- WHAT IS BEING ASKED:
Using the records below, please work out how many lines contain "ayam"; answer with the number alone.

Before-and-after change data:
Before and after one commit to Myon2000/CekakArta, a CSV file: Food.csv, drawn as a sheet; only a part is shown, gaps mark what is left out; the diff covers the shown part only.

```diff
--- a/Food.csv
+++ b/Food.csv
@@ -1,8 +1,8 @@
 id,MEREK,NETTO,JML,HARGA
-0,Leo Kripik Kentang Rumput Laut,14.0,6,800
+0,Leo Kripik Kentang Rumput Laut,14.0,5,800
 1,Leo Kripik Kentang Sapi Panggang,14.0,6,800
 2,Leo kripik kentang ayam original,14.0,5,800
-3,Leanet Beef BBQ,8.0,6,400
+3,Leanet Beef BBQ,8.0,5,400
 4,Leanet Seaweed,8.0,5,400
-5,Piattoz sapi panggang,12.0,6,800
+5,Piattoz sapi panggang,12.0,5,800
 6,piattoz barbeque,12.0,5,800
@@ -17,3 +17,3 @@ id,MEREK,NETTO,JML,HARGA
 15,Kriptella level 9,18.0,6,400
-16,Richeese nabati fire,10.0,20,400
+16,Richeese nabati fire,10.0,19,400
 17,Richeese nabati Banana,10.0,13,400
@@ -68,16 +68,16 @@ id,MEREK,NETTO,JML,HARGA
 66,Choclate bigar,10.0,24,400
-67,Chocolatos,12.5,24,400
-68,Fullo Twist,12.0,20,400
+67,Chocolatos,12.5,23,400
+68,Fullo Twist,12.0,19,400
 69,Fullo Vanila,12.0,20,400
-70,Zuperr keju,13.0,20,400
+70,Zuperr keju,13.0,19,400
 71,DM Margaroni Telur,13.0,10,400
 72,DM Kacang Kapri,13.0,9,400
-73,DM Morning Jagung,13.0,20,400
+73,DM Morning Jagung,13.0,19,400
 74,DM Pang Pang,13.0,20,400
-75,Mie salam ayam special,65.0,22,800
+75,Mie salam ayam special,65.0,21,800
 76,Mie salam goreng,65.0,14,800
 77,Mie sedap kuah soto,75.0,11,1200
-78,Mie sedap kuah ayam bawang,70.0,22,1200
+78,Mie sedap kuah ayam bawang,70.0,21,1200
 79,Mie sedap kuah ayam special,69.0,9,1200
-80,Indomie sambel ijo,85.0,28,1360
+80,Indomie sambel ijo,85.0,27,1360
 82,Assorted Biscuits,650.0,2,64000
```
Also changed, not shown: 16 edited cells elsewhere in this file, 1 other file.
--
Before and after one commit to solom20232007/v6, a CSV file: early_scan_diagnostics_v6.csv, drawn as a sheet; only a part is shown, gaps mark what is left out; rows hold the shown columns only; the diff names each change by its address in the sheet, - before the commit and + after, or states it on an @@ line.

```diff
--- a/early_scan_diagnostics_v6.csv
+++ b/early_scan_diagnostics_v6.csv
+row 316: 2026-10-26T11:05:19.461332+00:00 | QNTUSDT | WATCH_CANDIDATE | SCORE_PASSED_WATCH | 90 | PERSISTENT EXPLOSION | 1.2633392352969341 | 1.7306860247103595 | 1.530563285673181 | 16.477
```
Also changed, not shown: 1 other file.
--
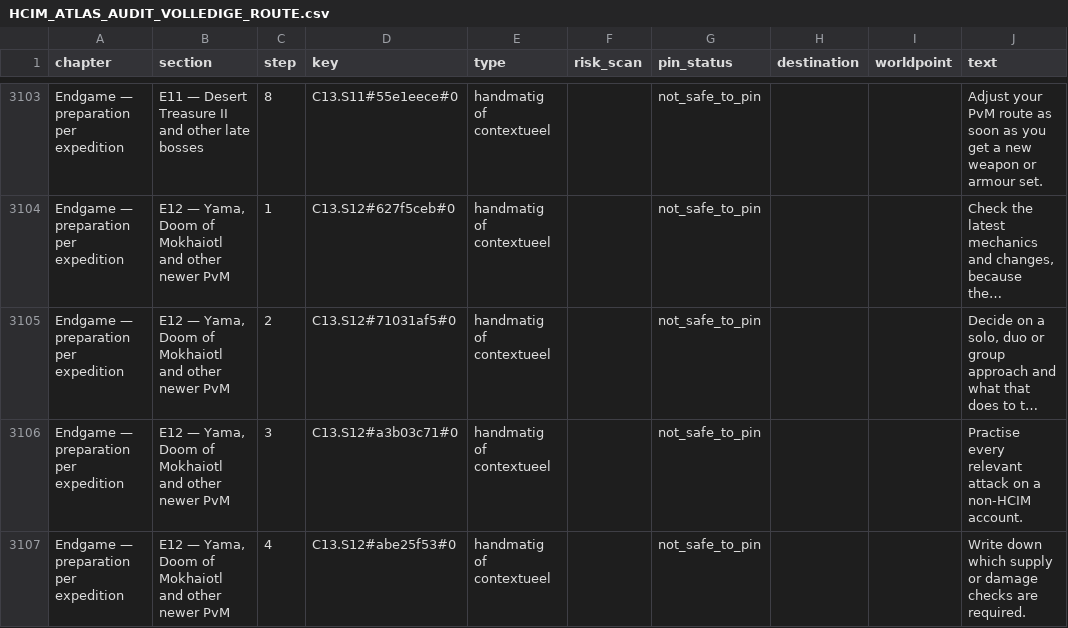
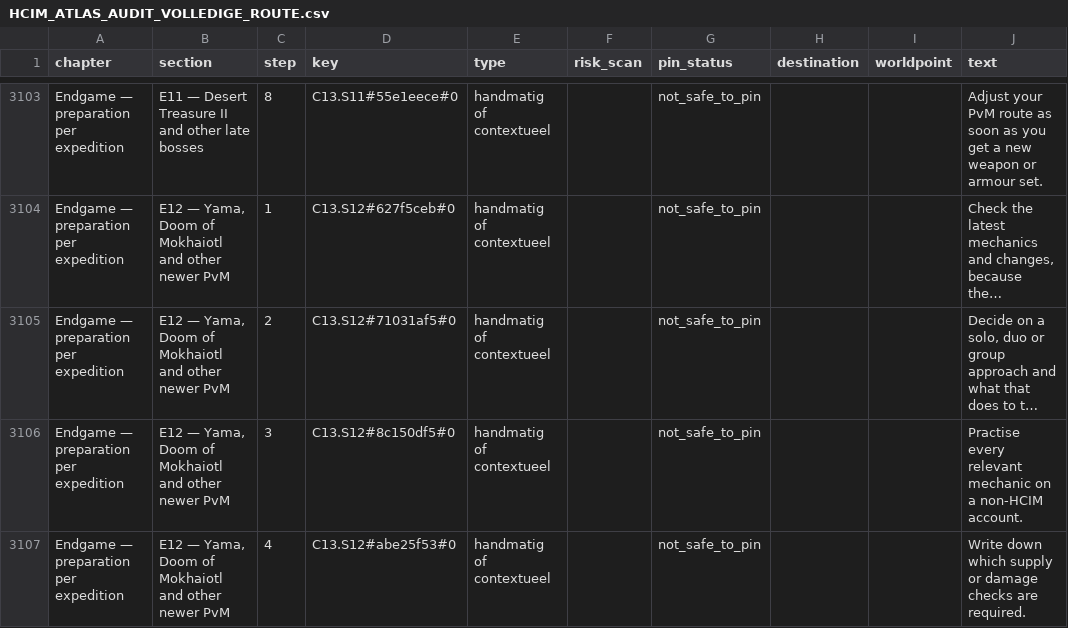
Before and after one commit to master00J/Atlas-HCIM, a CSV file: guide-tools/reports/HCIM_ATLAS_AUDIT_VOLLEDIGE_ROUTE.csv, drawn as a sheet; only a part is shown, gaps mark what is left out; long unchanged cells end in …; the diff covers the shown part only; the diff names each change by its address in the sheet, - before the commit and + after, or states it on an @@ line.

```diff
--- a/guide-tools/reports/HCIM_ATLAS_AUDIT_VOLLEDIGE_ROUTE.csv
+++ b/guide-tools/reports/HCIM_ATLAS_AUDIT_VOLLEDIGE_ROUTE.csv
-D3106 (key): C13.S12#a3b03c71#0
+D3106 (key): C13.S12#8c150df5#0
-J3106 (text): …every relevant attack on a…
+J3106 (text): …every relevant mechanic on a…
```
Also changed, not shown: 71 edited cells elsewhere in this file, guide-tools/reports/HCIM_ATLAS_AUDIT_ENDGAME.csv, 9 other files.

- RESPONSE AREA:
6